1h 29m |
Documentary feature examining why genocides keep occurring—from the Armenian genocide in 1915, to the Holocaust, Bosnia, Rwanda and now Darfur—through the eyes and music of the Grammy award-winning rock band “System of a Down,” based in Los Angeles, whose members are all grandchildren of genocide survivors.
As the band tours the world and touches on the locations and stories of genocide in the last century, the film follows the personal story of the lead singer’s grandfather, a 96-year-old survivor of the Armenian genocide, one of the few remaining survivors from his village in Turkey. With the arguments of Harvard Professor Samantha Power, the personal stories of survivors from Armenia, Rwanda and Darfur, policy critics and whistleblowers—the “screamers”—the film targets the problem of genocide denial, with specific reference to the Turkish government’s current campaign to stop its citizens from discussing the genocide.

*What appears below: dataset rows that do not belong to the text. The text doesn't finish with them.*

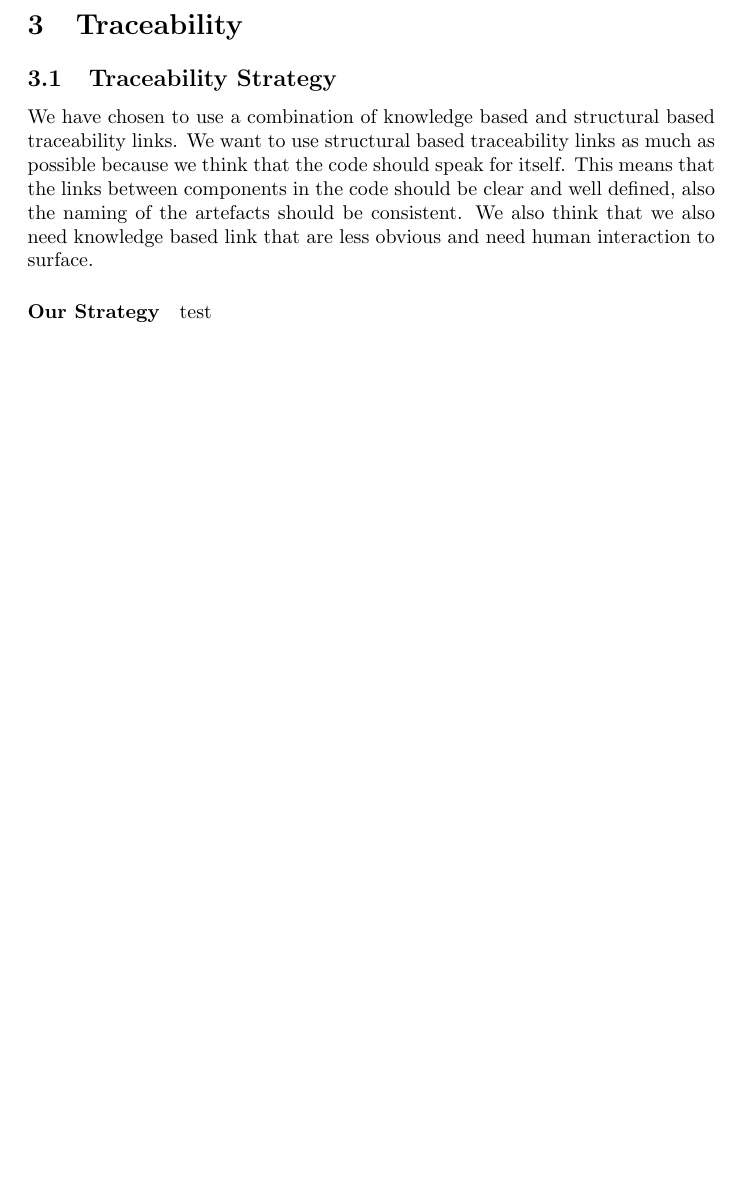
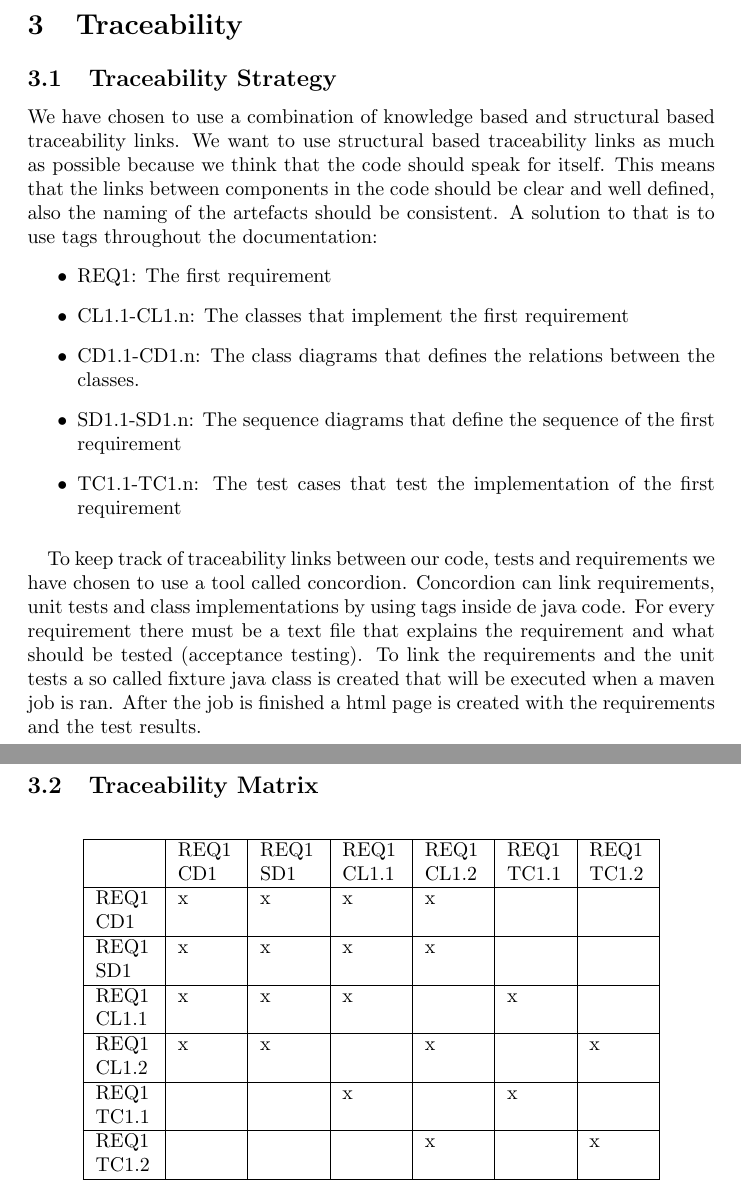
Before and after one commit to mkhattat/bitcode-SEM, a LaTeX problem sheet (docs/Assignments/Assignment_1/Assignment_1.tex): part of page 14 of 14 before the commit and two parts of pages 14 and 15 of 15 after it, the two joined at a grey line, cut so that both start at the same text, the shorter picture padded with empty space. Compiled offline with pdfLaTeX.

Commit message:
Added last changes

```diff
--- a/docs/Assignments/Assignment_1/Assignment_1.tex
+++ b/docs/Assignments/Assignment_1/Assignment_1.tex
@@ -251,8 +251,33 @@ A similar functionality could be implemented using an item class with an id attr
 \section{Traceability}
 
 \subsection{Traceability Strategy}
-We have chosen to use a combination of knowledge based and structural based traceability links. We want to use structural based traceability links as much as possible because we think that the code should speak for itself. This means that the links between components in the code should be clear and well defined, also the naming of the artefacts should be consistent. We also think that we also need knowledge based link that are less obvious and need human interaction to surface.
+We have chosen to use a combination of knowledge based and structural based traceability links. We want to use structural based traceability links as much as possible because we think that the code should speak for itself. This means that the links between components in the code should be clear and well defined, also the naming of the artefacts should be consistent. A solution to that is to use tags throughout the documentation:
+\begin{itemize}
+    \item REQ1: The first requirement
+    \item CL1.1-CL1.n: The classes that implement the first requirement
+    \item CD1.1-CD1.n: The class diagrams that defines the relations between the classes.
+    \item SD1.1-SD1.n: The sequence diagrams that define the sequence of the first requirement
+    \item TC1.1-TC1.n: The test cases that test the implementation of the first requirement
+\end{itemize}
 
-\paragraph{Our Strategy} test
+\paragraph{} To keep track of traceability links between our code, tests and requirements we have chosen to use a tool called concordion. Concordion can link requirements, unit tests and class implementations by using tags inside de java code. For every requirement there must be a text file that explains the requirement and what should be tested (acceptance testing). To link the requirements and the unit tests a so called fixture java class is created that will be executed when a maven job is ran. After the job is finished a html page is created with the requirements and the test results.
+
+\newpage
+\subsection{Traceability Matrix}
+
+\begin{center}
+    \begin{longtable}{|p{0.4in}|p{0.4in}|p{0.4in}|p{0.4in}|p{0.4in}|p{0.4in}|p{0.4in}|}
+    \hline
+             & REQ1 CD1 & REQ1 SD1 & REQ1 CL1.1 & REQ1 CL1.2 & REQ1 TC1.1 & REQ1 TC1.2 \\ \hline
+    REQ1 CD1 &    x    &    x     &     x      &     x      &            &            \\ \hline
+    REQ1 SD1 &    x    &    x     &     x      &     x      &            &            \\ \hline
+    REQ1 CL1.1 &   x     &   x      &    x       &            &      x      &            \\ \hline
+    REQ1 CL1.2 &   x     &   x      &            &     x      &            &     x     \\ \hline
+    REQ1 TC1.1 &         &          &    x       &            &      x     &            \\ \hline
+    REQ1 TC1.2 &         &          &            &     x      &            &     x      \\ \hline
+
+	\end{longtable}
+\end{center}
+
 
 \end{document}
```
Also changed, not shown: docs/Assignments/Assignment_1/Assignment_1.pdf.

When the band arrives back in the United States, they confront the hypocrisy of U.S. foreign policy in the debate on genocide recognition, with Speaker of the House, Dennis Hastert, actively blocking a vote in Congress. Through the band’s efforts to get Dennis to “Do the Right Thing” and Power’s thesis that America’s interest has always been to stay neutral, no matter how wide-scale the carnage, the film shows how successive Presidents and corporate interests have conspired to turn a blind eye to genocides as they are happening—whether it be Iraqi Kurds in the '80s, Rwanda in the '90s or Darfur today. After the Holocaust, we may say ‘never again’—but we don’t mean it.